◆ WHAT YOU HAVE TO DO
The expected output is the data itself, duplicated in full.

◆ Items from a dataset
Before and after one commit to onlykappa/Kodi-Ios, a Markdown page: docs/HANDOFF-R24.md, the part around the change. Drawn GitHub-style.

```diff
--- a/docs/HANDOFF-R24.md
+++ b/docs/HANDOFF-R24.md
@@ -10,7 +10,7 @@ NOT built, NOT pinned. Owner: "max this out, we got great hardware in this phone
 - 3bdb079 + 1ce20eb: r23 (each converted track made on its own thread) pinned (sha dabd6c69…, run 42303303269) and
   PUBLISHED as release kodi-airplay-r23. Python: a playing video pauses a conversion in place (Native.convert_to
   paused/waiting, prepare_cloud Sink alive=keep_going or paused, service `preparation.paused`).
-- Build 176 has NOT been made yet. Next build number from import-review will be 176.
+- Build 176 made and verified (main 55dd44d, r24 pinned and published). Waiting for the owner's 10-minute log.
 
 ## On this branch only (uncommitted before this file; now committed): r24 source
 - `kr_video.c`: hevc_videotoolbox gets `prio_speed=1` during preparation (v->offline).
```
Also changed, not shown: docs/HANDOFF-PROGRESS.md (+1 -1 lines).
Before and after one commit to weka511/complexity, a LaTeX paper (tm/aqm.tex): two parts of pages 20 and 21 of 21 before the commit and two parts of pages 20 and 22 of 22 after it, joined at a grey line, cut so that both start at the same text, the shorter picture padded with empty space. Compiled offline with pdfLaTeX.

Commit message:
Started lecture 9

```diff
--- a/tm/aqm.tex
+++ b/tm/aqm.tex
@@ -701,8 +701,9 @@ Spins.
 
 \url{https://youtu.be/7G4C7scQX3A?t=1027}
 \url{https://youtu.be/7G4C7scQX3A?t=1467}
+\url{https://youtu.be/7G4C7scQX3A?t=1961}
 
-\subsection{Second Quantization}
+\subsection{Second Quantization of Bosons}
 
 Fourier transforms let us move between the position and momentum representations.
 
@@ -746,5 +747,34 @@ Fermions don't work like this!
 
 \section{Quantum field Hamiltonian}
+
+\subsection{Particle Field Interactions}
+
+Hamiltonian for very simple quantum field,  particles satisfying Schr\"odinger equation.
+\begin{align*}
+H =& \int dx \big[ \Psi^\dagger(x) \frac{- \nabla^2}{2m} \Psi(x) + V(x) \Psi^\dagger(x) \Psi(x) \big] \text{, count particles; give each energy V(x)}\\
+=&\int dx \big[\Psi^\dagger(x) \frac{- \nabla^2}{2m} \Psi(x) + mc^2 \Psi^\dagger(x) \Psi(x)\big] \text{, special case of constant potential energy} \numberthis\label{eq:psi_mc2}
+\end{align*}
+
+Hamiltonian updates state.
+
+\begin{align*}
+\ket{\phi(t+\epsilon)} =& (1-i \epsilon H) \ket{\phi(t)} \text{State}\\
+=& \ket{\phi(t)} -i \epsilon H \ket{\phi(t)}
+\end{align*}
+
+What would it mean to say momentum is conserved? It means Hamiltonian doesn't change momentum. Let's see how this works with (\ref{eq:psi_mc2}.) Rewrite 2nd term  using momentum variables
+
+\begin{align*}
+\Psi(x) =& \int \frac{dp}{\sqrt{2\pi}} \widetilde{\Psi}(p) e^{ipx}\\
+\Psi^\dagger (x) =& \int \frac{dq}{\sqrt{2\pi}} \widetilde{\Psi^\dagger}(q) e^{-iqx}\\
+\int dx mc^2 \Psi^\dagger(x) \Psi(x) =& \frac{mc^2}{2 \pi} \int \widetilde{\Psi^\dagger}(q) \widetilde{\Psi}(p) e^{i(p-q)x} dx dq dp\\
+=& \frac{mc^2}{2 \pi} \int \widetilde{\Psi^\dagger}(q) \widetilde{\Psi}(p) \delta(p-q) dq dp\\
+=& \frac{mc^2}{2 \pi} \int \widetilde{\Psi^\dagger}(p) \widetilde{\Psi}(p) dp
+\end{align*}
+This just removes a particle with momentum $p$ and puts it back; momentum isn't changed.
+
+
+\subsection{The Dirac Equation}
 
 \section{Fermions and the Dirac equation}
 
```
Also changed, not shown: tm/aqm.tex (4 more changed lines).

◆ RESPONSE AREA
Before and after one commit to onlykappa/Kodi-Ios, a Markdown page: docs/HANDOFF-R24.md, the part around the change. Drawn GitHub-style.

```diff
--- a/docs/HANDOFF-R24.md
+++ b/docs/HANDOFF-R24.md
@@ -10,7 +10,7 @@ NOT built, NOT pinned. Owner: "max this out, we got great hardware in this phone
 - 3bdb079 + 1ce20eb: r23 (each converted track made on its own thread) pinned (sha dabd6c69…, run 42303303269) and
   PUBLISHED as release kodi-airplay-r23. Python: a playing video pauses a conversion in place (Native.convert_to
   paused/waiting, prepare_cloud Sink alive=keep_going or paused, service `preparation.paused`).
-- Build 176 has NOT been made yet. Next build number from import-review will be 176.
+- Build 176 made and verified (main 55dd44d, r24 pinned and published). Waiting for the owner's 10-minute log.
 
 ## On this branch only (uncommitted before this file; now committed): r24 source
 - `kr_video.c`: hevc_videotoolbox gets `prio_speed=1` during preparation (v->offline).
```
Also changed, not shown: docs/HANDOFF-PROGRESS.md (+1 -1 lines).
Before and after one commit to weka511/complexity, a LaTeX paper (tm/aqm.tex): two parts of pages 20 and 21 of 21 before the commit and two parts of pages 20 and 22 of 22 after it, joined at a grey line, cut so that both start at the same text, the shorter picture padded with empty space. Compiled offline with pdfLaTeX.

Commit message:
Started lecture 9

```diff
--- a/tm/aqm.tex
+++ b/tm/aqm.tex
@@ -701,8 +701,9 @@ Spins.
 
 \url{https://youtu.be/7G4C7scQX3A?t=1027}
 \url{https://youtu.be/7G4C7scQX3A?t=1467}
+\url{https://youtu.be/7G4C7scQX3A?t=1961}
 
-\subsection{Second Quantization}
+\subsection{Second Quantization of Bosons}
 
 Fourier transforms let us move between the position and momentum representations.
 
@@ -746,5 +747,34 @@ Fermions don't work like this!
 
 \section{Quantum field Hamiltonian}
+
+\subsection{Particle Field Interactions}
+
+Hamiltonian for very simple quantum field,  particles satisfying Schr\"odinger equation.
+\begin{align*}
+H =& \int dx \big[ \Psi^\dagger(x) \frac{- \nabla^2}{2m} \Psi(x) + V(x) \Psi^\dagger(x) \Psi(x) \big] \text{, count particles; give each energy V(x)}\\
+=&\int dx \big[\Psi^\dagger(x) \frac{- \nabla^2}{2m} \Psi(x) + mc^2 \Psi^\dagger(x) \Psi(x)\big] \text{, special case of constant potential energy} \numberthis\label{eq:psi_mc2}
+\end{align*}
+
+Hamiltonian updates state.
+
+\begin{align*}
+\ket{\phi(t+\epsilon)} =& (1-i \epsilon H) \ket{\phi(t)} \text{State}\\
+=& \ket{\phi(t)} -i \epsilon H \ket{\phi(t)}
+\end{align*}
+
+What would it mean to say momentum is conserved? It means Hamiltonian doesn't change momentum. Let's see how this works with (\ref{eq:psi_mc2}.) Rewrite 2nd term  using momentum variables
+
+\begin{align*}
+\Psi(x) =& \int \frac{dp}{\sqrt{2\pi}} \widetilde{\Psi}(p) e^{ipx}\\
+\Psi^\dagger (x) =& \int \frac{dq}{\sqrt{2\pi}} \widetilde{\Psi^\dagger}(q) e^{-iqx}\\
+\int dx mc^2 \Psi^\dagger(x) \Psi(x) =& \frac{mc^2}{2 \pi} \int \widetilde{\Psi^\dagger}(q) \widetilde{\Psi}(p) e^{i(p-q)x} dx dq dp\\
+=& \frac{mc^2}{2 \pi} \int \widetilde{\Psi^\dagger}(q) \widetilde{\Psi}(p) \delta(p-q) dq dp\\
+=& \frac{mc^2}{2 \pi} \int \widetilde{\Psi^\dagger}(p) \widetilde{\Psi}(p) dp
+\end{align*}
+This just removes a particle with momentum $p$ and puts it back; momentum isn't changed.
+
+
+\subsection{The Dirac Equation}
 
 \section{Fermions and the Dirac equation}
 
```
Also changed, not shown: tm/aqm.tex (4 more changed lines).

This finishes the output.